*WORK INSTRUCTION*:
Please give the records below again in full, exactly, with the images left out.

*MATERIALS PROVIDED*:

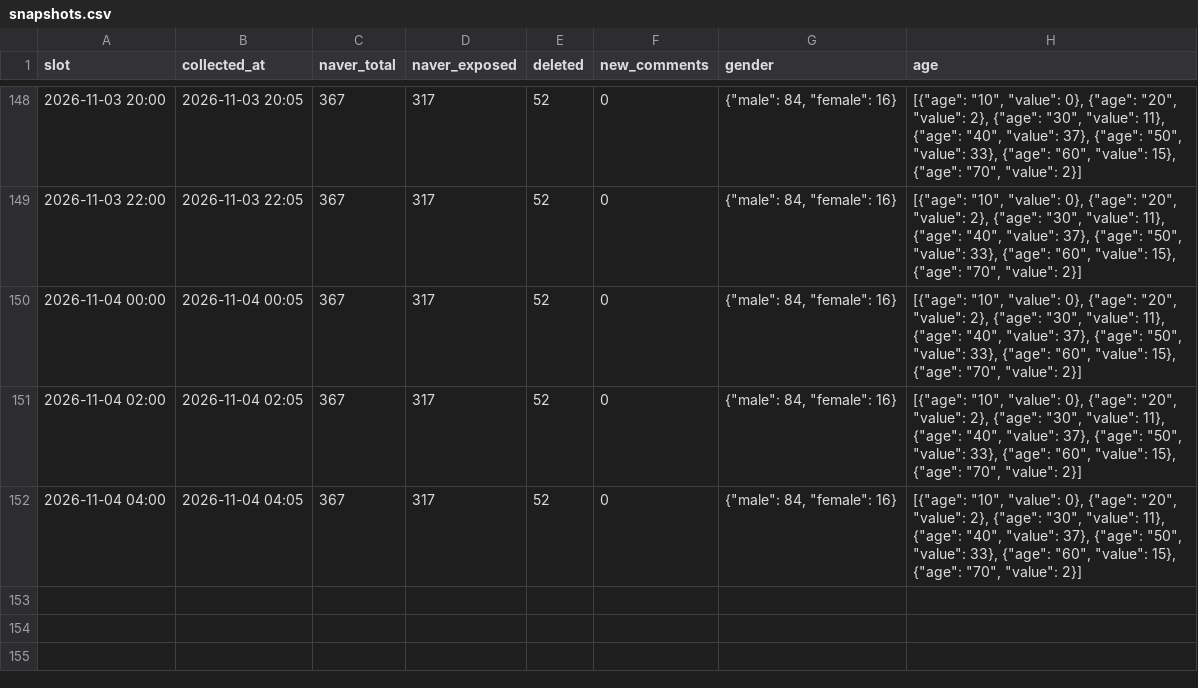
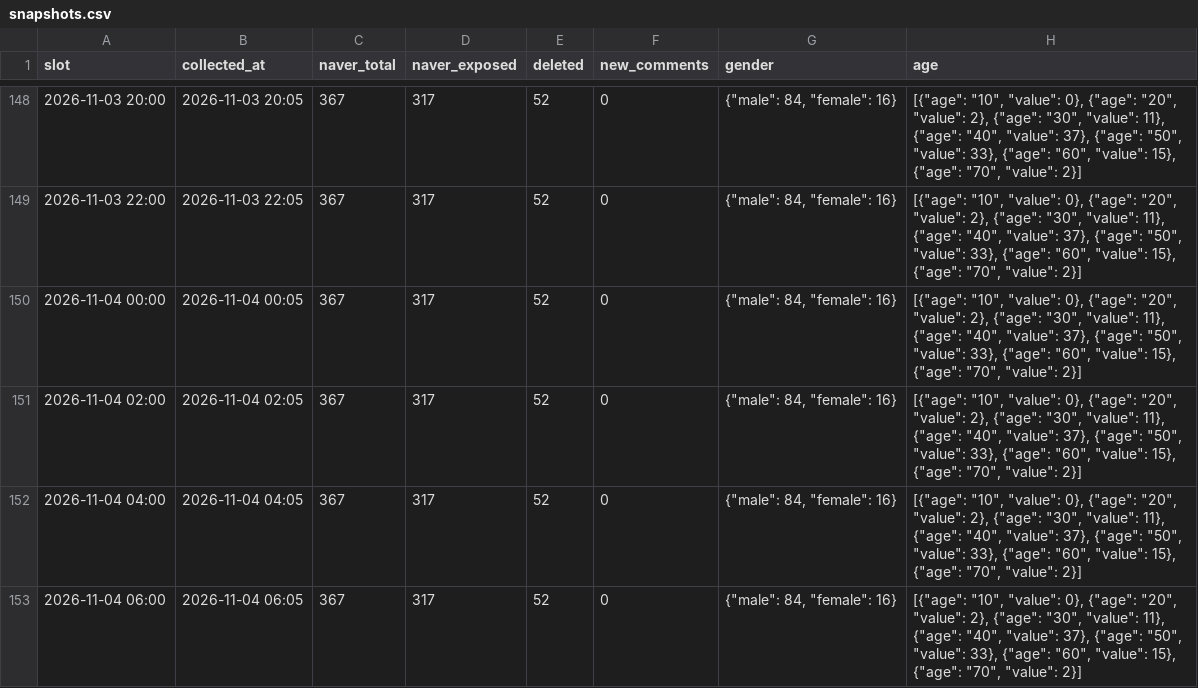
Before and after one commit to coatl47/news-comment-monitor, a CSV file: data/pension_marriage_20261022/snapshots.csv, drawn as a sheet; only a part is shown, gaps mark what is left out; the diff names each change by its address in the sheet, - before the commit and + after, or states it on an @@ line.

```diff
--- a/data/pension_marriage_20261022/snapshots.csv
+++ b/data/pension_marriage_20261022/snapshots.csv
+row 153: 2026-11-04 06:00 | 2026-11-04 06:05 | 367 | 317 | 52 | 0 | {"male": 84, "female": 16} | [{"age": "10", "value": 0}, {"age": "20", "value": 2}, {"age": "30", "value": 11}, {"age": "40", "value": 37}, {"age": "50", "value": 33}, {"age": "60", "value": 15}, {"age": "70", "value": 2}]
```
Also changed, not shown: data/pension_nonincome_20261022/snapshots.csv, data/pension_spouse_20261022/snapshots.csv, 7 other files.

*RESPONSE BOX*:
Before and after one commit to coatl47/news-comment-monitor, a CSV file: data/pension_marriage_20261022/snapshots.csv, drawn as a sheet; only a part is shown, gaps mark what is left out; the diff names each change by its address in the sheet, - before the commit and + after, or states it on an @@ line.

```diff
--- a/data/pension_marriage_20261022/snapshots.csv
+++ b/data/pension_marriage_20261022/snapshots.csv
+row 153: 2026-11-04 06:00 | 2026-11-04 06:05 | 367 | 317 | 52 | 0 | {"male": 84, "female": 16} | [{"age": "10", "value": 0}, {"age": "20", "value": 2}, {"age": "30", "value": 11}, {"age": "40", "value": 37}, {"age": "50", "value": 33}, {"age": "60", "value": 15}, {"age": "70", "value": 2}]
```
Also changed, not shown: data/pension_nonincome_20261022/snapshots.csv, data/pension_spouse_20261022/snapshots.csv, 7 other files.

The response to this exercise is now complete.